Yet another go at the Founding Fathers? Well, to judge from historian and documentary filmmaker Tom Shachtman’s new book, “The Founding Fortunes,” Yes and No. Subtitled “How the Wealthy Paid for and Profited from America’s Revolution,” Shachtman’s analysis of the years 1763-1813 merits a yes because he does revisit some of the big names and battles of the day. But the answer is also no because “The Founding Fortunes” is not just another look at Colonial and post-Colonial politics and economics. Shachtman has a timely and provocative take on who in America supported the War for Independence, and why.
Relying on hundreds of historical documents and contemporary scholarship, Shachtman’s out to dispel what he calls “myths” about some of the movers and shakers of the day. And to suggest, by comparison, the less-than-generous or suspect ambitions of some of the wealthy today who would influence current events under the heading of patriotism.

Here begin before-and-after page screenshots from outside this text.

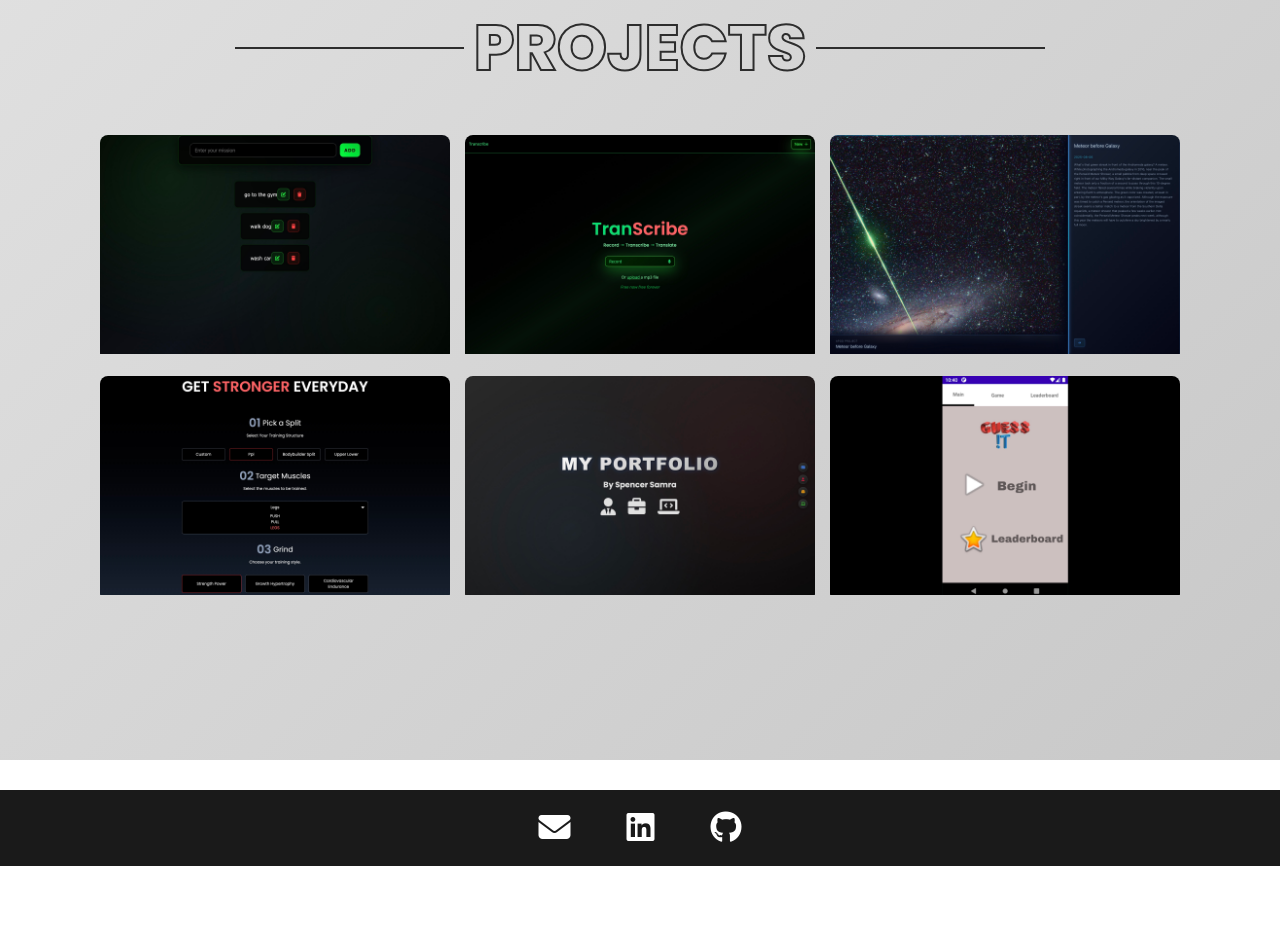
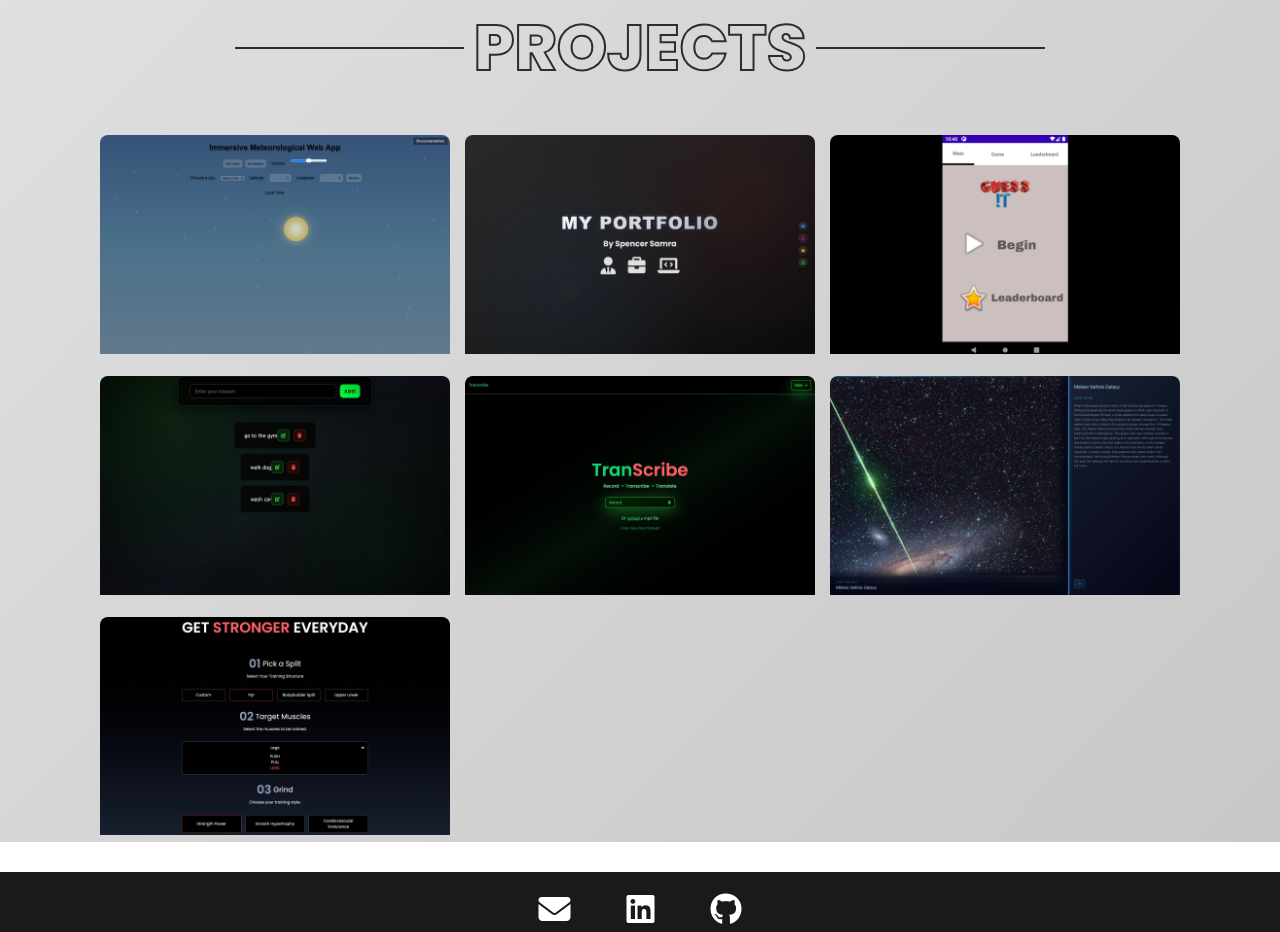
Before and after one commit to Spencer1923/portfolio-one-react, a React (Vite) app: page / in a window 1280 px wide. Shown: the part 2440-3372 px from the top of the page. Before the commit the page ends 3306 px from the top, so only its background shows below. Built offline with nearby package versions, Linux system fonts and the light colour scheme.

Commit message:
Added weather app project and updated Projects component

```diff
--- a/src/components/Projects.jsx
+++ b/src/components/Projects.jsx
@@ -6,6 +6,7 @@ import nasa from '../assets/nasa.jpg'
 import training from '../assets/training-app.jpg'
 import portfolio from '../assets/portfolio.jpg'
 import guess from '../assets/guess-it.jpg'
+import weather from '../assets/weather-app.jpg'
 
 
 import ImgOverlay from './ImgOverlay'
@@ -16,6 +17,31 @@ export default function Projects() {
       <div className='projects-wrapper'>
         <SectionIntroduction >PROJECTS</SectionIntroduction>
         <div className='projects-section-content'>
+
+          <ImgOverlay
+            imgSrc={weather}
+            title={"Weather Web App"}
+            projectLink={'https://datt3074weatherwebapp.netlify.app'}
+            githubLink={'https://github.com/Spencer1923/Immersive-Meteorological-Web-App'}>
+            Immersive Weather Web App using JavaScript and Max 9.
+          </ImgOverlay>
+
+          <ImgOverlay
+            imgSrc={portfolio}
+            title={"Portfolio"}
+            projectLink={'https://spencer-samra.netlify.app'}
+            githubLink={'https://github.com/Spencer1923/portfolio-one-react.git'}>
+            Mobile-first portfolio using React.js.
+          </ImgOverlay>
+
+          <ImgOverlay
+            imgSrc={guess}
+            title={"Guess it"}
+            projectLink={'https://drive.google.com/drive/folders/10BygrOvwYWA8K3GatF69hsKFHPEEpjjK?usp=share_link'}
+            githubLink={'https://github.com/Spencer1923/Guess-It'}>
+            Number Guessing Game using Java for Android.
+          </ImgOverlay>
+
           <ImgOverlay
             imgSrc={missionList}
             title={"Mission List"}
@@ -48,22 +74,6 @@ export default function Projects() {
             Responsive workout generator with React.js & Tailwind CSS.
           </ImgOverlay>
 
-          <ImgOverlay
-            imgSrc={portfolio}
-            title={"Portfolio"}
-            projectLink={'https://spencer-samra.netlify.app'}
-            githubLink={'https://github.com/Spencer1923/portfolio-one-react.git'}>
-            Mobile-first portfolio using React.js.
-          </ImgOverlay>
-
-           <ImgOverlay
-            imgSrc={guess}
-            title={"Guess it"}
-            projectLink={'https://drive.google.com/drive/folders/10BygrOvwYWA8K3GatF69hsKFHPEEpjjK?usp=share_link'}
-            githubLink={'https://github.com/Spencer1923/Guess-It'}>
-            Number Guessing Game using Java for Android.
-          </ImgOverlay>
-
         </div>
       </div>
     </section>
```
Also changed, not shown: src/assets/weather-app.jpg (added).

It’s a complicated and complex story Shachtman lays out and, admittedly, not always easy to follow because of the extraordinary detail about matters the general reader may know little about – banking, investment, tariffs, taxes, the national debt, bonds, import duties, even privateering (as opposed to piracy). The story can be challenging because of the changing policies and procedures of the early presidents and their administrations, not to mention heady quotations from the pamphleteers, among them Alexander Hamilton, James Madison and Tom Paine.
Still, an overall theme emerges: The American Revolution at critical junctures relied on select monied men – not the Southern slaveholders who had inherited their land or privilege, but wealthy entrepreneurs. They funded what they saw as the public good – particularly George Washington’s endangered military operations, and they shored up the failing economies of various states, sacrificing their private fortunes, some falling into inextricable debt. Among the most influential of these donors, Shachtman notes pointedly, with a nod to the present, were immigrants, notably the French-born Albert Gallatin, congressman, secretary of the treasury, minister for France and Great Britain.
“The Founding Fortunes” makes clear just how entrenched slavery was by 1776, two-thirds of American exports depending on slave labor. Jefferson, who owned slaves, comes out better here than in many revisionary assessments today. He excoriated slavery, even deleting John Locke’s list of property, which included slaves, as an inalienable right in The Declaration of Independence, leaving “life, liberty and the pursuit of happiness.” Washington also continues to emerge a smarter and more virtuous leader than most American schoolchildren remember.
The book also presents nuggets to mull over, such as the fact that Boston Tea Party participants blackened their faces and dressed up as the Mohawk people, and that the number of women who participated in various activities of the rebellion was surprisingly high. In short, “The Founding Fortunes” satisfies two main criteria for taking another look at a well-known subject: correcting the historical record and adding new information. Yes, there were corrupt, venal and treacherous rich, but there were also those who risked their fortunes to create a new nation.